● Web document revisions
──────

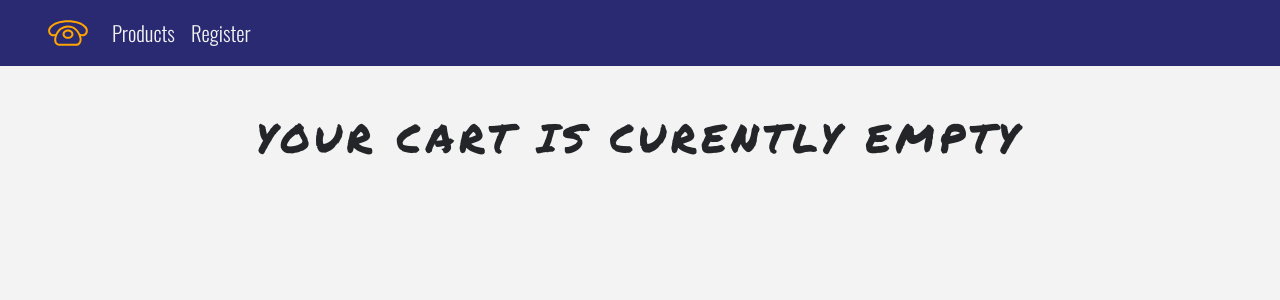
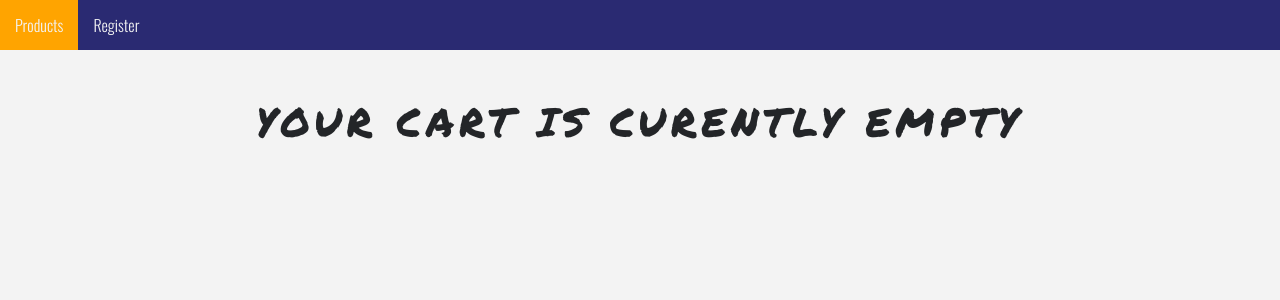
Before and after one commit to RobertDragoi/PhoneShop, a React (Create React App) app in the folder client/: page /cart in a window 1280 px wide. Shown: the top 300 px of the page. Built offline with nearby package versions, Linux system fonts and the light colour scheme.

Commit message:
Major refactor of the navbar

```diff
--- a/client/package.json
+++ b/client/package.json
@@ -3,6 +3,11 @@
   "version": "0.1.0",
   "private": true,
   "dependencies": {
+    "@fortawesome/fontawesome-svg-core": "^1.2.36",
+    "@fortawesome/free-brands-svg-icons": "^5.15.4",
+    "@fortawesome/free-regular-svg-icons": "^5.15.4",
+    "@fortawesome/free-solid-svg-icons": "^5.15.4",
+    "@fortawesome/react-fontawesome": "^0.1.16",
     "@testing-library/jest-dom": "^5.11.6",
     "@testing-library/react": "^11.2.2",
     "@testing-library/user-event": "^12.6.0",
--- a/client/src/components/Cart/Cart.js
+++ b/client/src/components/Cart/Cart.js
@@ -1,26 +1,30 @@
-import React,{useContext,Fragment,useEffect} from 'react';
-import Title from '../Title';
-import CartColumns from './CartColumns';
+import React, { useContext, Fragment, useEffect } from "react";
+import Title from "../Title";
+import CartColumns from "./CartColumns";
 import EmptyCart from "./EmptyCart";
-import CartList from './CartList';
-import CartTotals from './CartTotals';
-import ProductContext from '../ProductsState/productContext';
-const Cart=(props)=> {
-    const productContext=useContext(ProductContext);
-    const {cart,totalPrice}=productContext;
-    useEffect(()=>{
-        totalPrice()
-    },[cart])
-        return (<Fragment>
-            {cart.length===0?(<EmptyCart/>):(<Fragment>
-        <Title name="my" title="cart"/>
-        <CartColumns/>
-        <CartList cart={cart}/>
-        <CartTotals/>
-    </Fragment>)}
+import CartList from "./CartList";
+import CartTotals from "./CartTotals";
+import ProductContext from "../ProductsState/productContext";
+const Cart = (props) => {
+  const productContext = useContext(ProductContext);
+  const { cart, totalPrice } = productContext;
+  useEffect(() => {
+    totalPrice();
+  }, [cart]);
+  return (
+    <Fragment>
+      {cart.length === 0 ? (
+        <EmptyCart />
+      ) : (
+        <Fragment>
+          <Title name="my" title="cart" />
+          <CartColumns />
+          <CartList cart={cart} />
+          <CartTotals />
         </Fragment>
-            );
-
-}
+      )}
+    </Fragment>
+  );
+};
 
 export default Cart;
--- a/client/src/components/Navbar.js
+++ /dev/null
@@ -1,62 +0,0 @@
-import React, { Fragment, useContext } from "react";
-import { Link } from "react-router-dom";
-import logo from "../logo.svg";
-import styled from "styled-components";
-import { ButtonContainer } from "./Button";
-import UserContext from "./UserState/userContext";
-const Navbar = (props) => {
-  const userContext = useContext(UserContext);
-  const { isAuthenticated, user, Logout } = userContext;
-
-  return (
-    <NavWrapper className="navbar navbar-expand-sm navbar-dark px-sm-5">
-      <Link to="/">
-        <img src={logo} alt="store" className="navbar-brand"></img>
-      </Link>
-      <ul className="navbar-nav align-items-center">
-        <li className="nav-item ml-5">
-          <Link to="/" className="nav-link">
-            Products
-          </Link>
-        </li>
-        {isAuthenticated ? (
-          <Fragment>
-            <Link to="/profile" className="nav-link">
-              Hello {user && user.name}
-            </Link>
-            <button onClick={Logout}>
-              <span className="mr-2">
-                <i className="fa fa-sign-out" />
-              </span>
-            </button>
-          </Fragment>
-        ) : (
-          <li className="nav-item ml-5">
-            <Link to="/api/register" className="nav-link">
-              Register
-            </Link>
-          </li>
-        )}
-      </ul>
-      {isAuthenticated ? (
-        <Link to="/cart" className="ml-auto">
-          <ButtonContainer>
-            <span className="mr-2">
-              <i className="fas fa-cart-plus" />
-            </span>
-            my cart
-          </ButtonContainer>
-        </Link>
-      ) : null}
-    </NavWrapper>
-  );
-};
-const NavWrapper = styled.nav`
-  background: var(--mainBlue);
-  .nav-link {
-    color: var(--mainWhite) !important;
-    font-size: 1.3rem;
-    text-transform: capitalize !important;
-  }
-`;
-export default Navbar;
--- /dev/null
+++ b/client/src/components/Navbar/Navbar.js
@@ -0,0 +1,56 @@
+import React, { useContext } from "react";
+import { Link } from "react-router-dom";
+import { ButtonContainer } from "../Button";
+import UserContext from "../UserState/userContext";
+import { faSignOutAlt, faCartPlus } from "@fortawesome/free-solid-svg-icons";
+import { FontAwesomeIcon } from "@fortawesome/react-fontawesome";
+import "./Navbar.scss";
+const Navbar = (props) => {
+  const userContext = useContext(UserContext);
+  const { isAuthenticated, user, Logout } = userContext;
+
+  return (
+    <div className="navbar-container">
+      <div className="navbar-container-left">
+        <div className="navbar-item">
+          <Link to="/" className="navbar-link">
+            Products
+          </Link>
+        </div>
+        {isAuthenticated ? (
+          <>
+            <div className="navbar-item">
+              <Link to="/profile" className="navbar-link">
+                Hello {user && user.name}
+              </Link>
+            </div>
+            <div className="navbar-item">
+              <button className="navbar-button" onClick={Logout}>
+                <FontAwesomeIcon icon={faSignOutAlt} />
+              </button>
+            </div>
+          </>
+        ) : (
+          <div className="navbar-item">
+            <Link to="/api/register" className="navbar-link">
+              Register
+            </Link>
+          </div>
+        )}
+      </div>
+
+      {isAuthenticated ? (
+        <div className="navbar-container-right">
+          <Link to="/cart" className="ml-auto">
+            <ButtonContainer>
+              <FontAwesomeIcon icon={faCartPlus} />
+              my cart
+            </ButtonContainer>
+          </Link>
+        </div>
+      ) : null}
+    </div>
+  );
+};
+
+export default Navbar;
--- /dev/null
+++ b/client/src/components/Navbar/Navbar.scss
@@ -0,0 +1,47 @@
+@import "../variables.scss";
+.navbar {
+  &-container {
+    background-color: $mainBlue;
+    display: flex;
+    flex-direction: row;
+
+    justify-content: space-between;
+    &-left {
+      display: flex;
+      flex-direction: row;
+      align-self: center;
+      justify-content: flex-start;
+    }
+    &-right {
+      align-self: center;
+    }
+  }
+  &-item {
+    padding-left: 15px;
+    padding-right: 15px;
+    height: 50px;
+    display: flex;
+    align-items: center;
+    &:hover {
+      background-color: $mainYellow;
+    }
+  }
+  &-link {
+    text-decoration: none;
+    color: $mainWhite;
+    font-size: medium;
+    width: 100%;
+    &:hover {
+      text-decoration: none;
+      color: $mainWhite;
+      font-size: medium;
+    }
+  }
+  &-button {
+    background: none;
+    border: none;
+    &:hover {
+      cursor: pointer;
+    }
+  }
+}
--- /dev/null
+++ b/client/src/components/variables.scss
@@ -0,0 +1,5 @@
+$mainBlue: #2a2a72;
+$lightBlue: #00cafd;
+$mainWhite: #f3f3f3;
+$mainDark: #232528;
+$mainYellow: #ffa400;
```
Also changed, not shown: client/src/App.js (+23 -25 lines), 2 other files (tests, documents, lock files or other folders).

──────

● What to do
Return the data word for word without its pictures.

● Result below
Before and after one commit to RobertDragoi/PhoneShop, a React (Create React App) app in the folder client/: page /cart in a window 1280 px wide. Shown: the top 300 px of the page. Built offline with nearby package versions, Linux system fonts and the light colour scheme.

Commit message:
Major refactor of the navbar

```diff
--- a/client/package.json
+++ b/client/package.json
@@ -3,6 +3,11 @@
   "version": "0.1.0",
   "private": true,
   "dependencies": {
+    "@fortawesome/fontawesome-svg-core": "^1.2.36",
+    "@fortawesome/free-brands-svg-icons": "^5.15.4",
+    "@fortawesome/free-regular-svg-icons": "^5.15.4",
+    "@fortawesome/free-solid-svg-icons": "^5.15.4",
+    "@fortawesome/react-fontawesome": "^0.1.16",
     "@testing-library/jest-dom": "^5.11.6",
     "@testing-library/react": "^11.2.2",
     "@testing-library/user-event": "^12.6.0",
--- a/client/src/components/Cart/Cart.js
+++ b/client/src/components/Cart/Cart.js
@@ -1,26 +1,30 @@
-import React,{useContext,Fragment,useEffect} from 'react';
-import Title from '../Title';
-import CartColumns from './CartColumns';
+import React, { useContext, Fragment, useEffect } from "react";
+import Title from "../Title";
+import CartColumns from "./CartColumns";
 import EmptyCart from "./EmptyCart";
-import CartList from './CartList';
-import CartTotals from './CartTotals';
-import ProductContext from '../ProductsState/productContext';
-const Cart=(props)=> {
-    const productContext=useContext(ProductContext);
-    const {cart,totalPrice}=productContext;
-    useEffect(()=>{
-        totalPrice()
-    },[cart])
-        return (<Fragment>
-            {cart.length===0?(<EmptyCart/>):(<Fragment>
-        <Title name="my" title="cart"/>
-        <CartColumns/>
-        <CartList cart={cart}/>
-        <CartTotals/>
-    </Fragment>)}
+import CartList from "./CartList";
+import CartTotals from "./CartTotals";
+import ProductContext from "../ProductsState/productContext";
+const Cart = (props) => {
+  const productContext = useContext(ProductContext);
+  const { cart, totalPrice } = productContext;
+  useEffect(() => {
+    totalPrice();
+  }, [cart]);
+  return (
+    <Fragment>
+      {cart.length === 0 ? (
+        <EmptyCart />
+      ) : (
+        <Fragment>
+          <Title name="my" title="cart" />
+          <CartColumns />
+          <CartList cart={cart} />
+          <CartTotals />
         </Fragment>
-            );
-
-}
+      )}
+    </Fragment>
+  );
+};
 
 export default Cart;
--- a/client/src/components/Navbar.js
+++ /dev/null
@@ -1,62 +0,0 @@
-import React, { Fragment, useContext } from "react";
-import { Link } from "react-router-dom";
-import logo from "../logo.svg";
-import styled from "styled-components";
-import { ButtonContainer } from "./Button";
-import UserContext from "./UserState/userContext";
-const Navbar = (props) => {
-  const userContext = useContext(UserContext);
-  const { isAuthenticated, user, Logout } = userContext;
-
-  return (
-    <NavWrapper className="navbar navbar-expand-sm navbar-dark px-sm-5">
-      <Link to="/">
-        <img src={logo} alt="store" className="navbar-brand"></img>
-      </Link>
-      <ul className="navbar-nav align-items-center">
-        <li className="nav-item ml-5">
-          <Link to="/" className="nav-link">
-            Products
-          </Link>
-        </li>
-        {isAuthenticated ? (
-          <Fragment>
-            <Link to="/profile" className="nav-link">
-              Hello {user && user.name}
-            </Link>
-            <button onClick={Logout}>
-              <span className="mr-2">
-                <i className="fa fa-sign-out" />
-              </span>
-            </button>
-          </Fragment>
-        ) : (
-          <li className="nav-item ml-5">
-            <Link to="/api/register" className="nav-link">
-              Register
-            </Link>
-          </li>
-        )}
-      </ul>
-      {isAuthenticated ? (
-        <Link to="/cart" className="ml-auto">
-          <ButtonContainer>
-            <span className="mr-2">
-              <i className="fas fa-cart-plus" />
-            </span>
-            my cart
-          </ButtonContainer>
-        </Link>
-      ) : null}
-    </NavWrapper>
-  );
-};
-const NavWrapper = styled.nav`
-  background: var(--mainBlue);
-  .nav-link {
-    color: var(--mainWhite) !important;
-    font-size: 1.3rem;
-    text-transform: capitalize !important;
-  }
-`;
-export default Navbar;
--- /dev/null
+++ b/client/src/components/Navbar/Navbar.js
@@ -0,0 +1,56 @@
+import React, { useContext } from "react";
+import { Link } from "react-router-dom";
+import { ButtonContainer } from "../Button";
+import UserContext from "../UserState/userContext";
+import { faSignOutAlt, faCartPlus } from "@fortawesome/free-solid-svg-icons";
+import { FontAwesomeIcon } from "@fortawesome/react-fontawesome";
+import "./Navbar.scss";
+const Navbar = (props) => {
+  const userContext = useContext(UserContext);
+  const { isAuthenticated, user, Logout } = userContext;
+
+  return (
+    <div className="navbar-container">
+      <div className="navbar-container-left">
+        <div className="navbar-item">
+          <Link to="/" className="navbar-link">
+            Products
+          </Link>
+        </div>
+        {isAuthenticated ? (
+          <>
+            <div className="navbar-item">
+              <Link to="/profile" className="navbar-link">
+                Hello {user && user.name}
+              </Link>
+            </div>
+            <div className="navbar-item">
+              <button className="navbar-button" onClick={Logout}>
+                <FontAwesomeIcon icon={faSignOutAlt} />
+              </button>
+            </div>
+          </>
+        ) : (
+          <div className="navbar-item">
+            <Link to="/api/register" className="navbar-link">
+              Register
+            </Link>
+          </div>
+        )}
+      </div>
+
+      {isAuthenticated ? (
+        <div className="navbar-container-right">
+          <Link to="/cart" className="ml-auto">
+            <ButtonContainer>
+              <FontAwesomeIcon icon={faCartPlus} />
+              my cart
+            </ButtonContainer>
+          </Link>
+        </div>
+      ) : null}
+    </div>
+  );
+};
+
+export default Navbar;
--- /dev/null
+++ b/client/src/components/Navbar/Navbar.scss
@@ -0,0 +1,47 @@
+@import "../variables.scss";
+.navbar {
+  &-container {
+    background-color: $mainBlue;
+    display: flex;
+    flex-direction: row;
+
+    justify-content: space-between;
+    &-left {
+      display: flex;
+      flex-direction: row;
+      align-self: center;
+      justify-content: flex-start;
+    }
+    &-right {
+      align-self: center;
+    }
+  }
+  &-item {
+    padding-left: 15px;
+    padding-right: 15px;
+    height: 50px;
+    display: flex;
+    align-items: center;
+    &:hover {
+      background-color: $mainYellow;
+    }
+  }
+  &-link {
+    text-decoration: none;
+    color: $mainWhite;
+    font-size: medium;
+    width: 100%;
+    &:hover {
+      text-decoration: none;
+      color: $mainWhite;
+      font-size: medium;
+    }
+  }
+  &-button {
+    background: none;
+    border: none;
+    &:hover {
+      cursor: pointer;
+    }
+  }
+}
--- /dev/null
+++ b/client/src/components/variables.scss
@@ -0,0 +1,5 @@
+$mainBlue: #2a2a72;
+$lightBlue: #00cafd;
+$mainWhite: #f3f3f3;
+$mainDark: #232528;
+$mainYellow: #ffa400;
```
Also changed, not shown: client/src/App.js (+23 -25 lines), 2 other files (tests, documents, lock files or other folders).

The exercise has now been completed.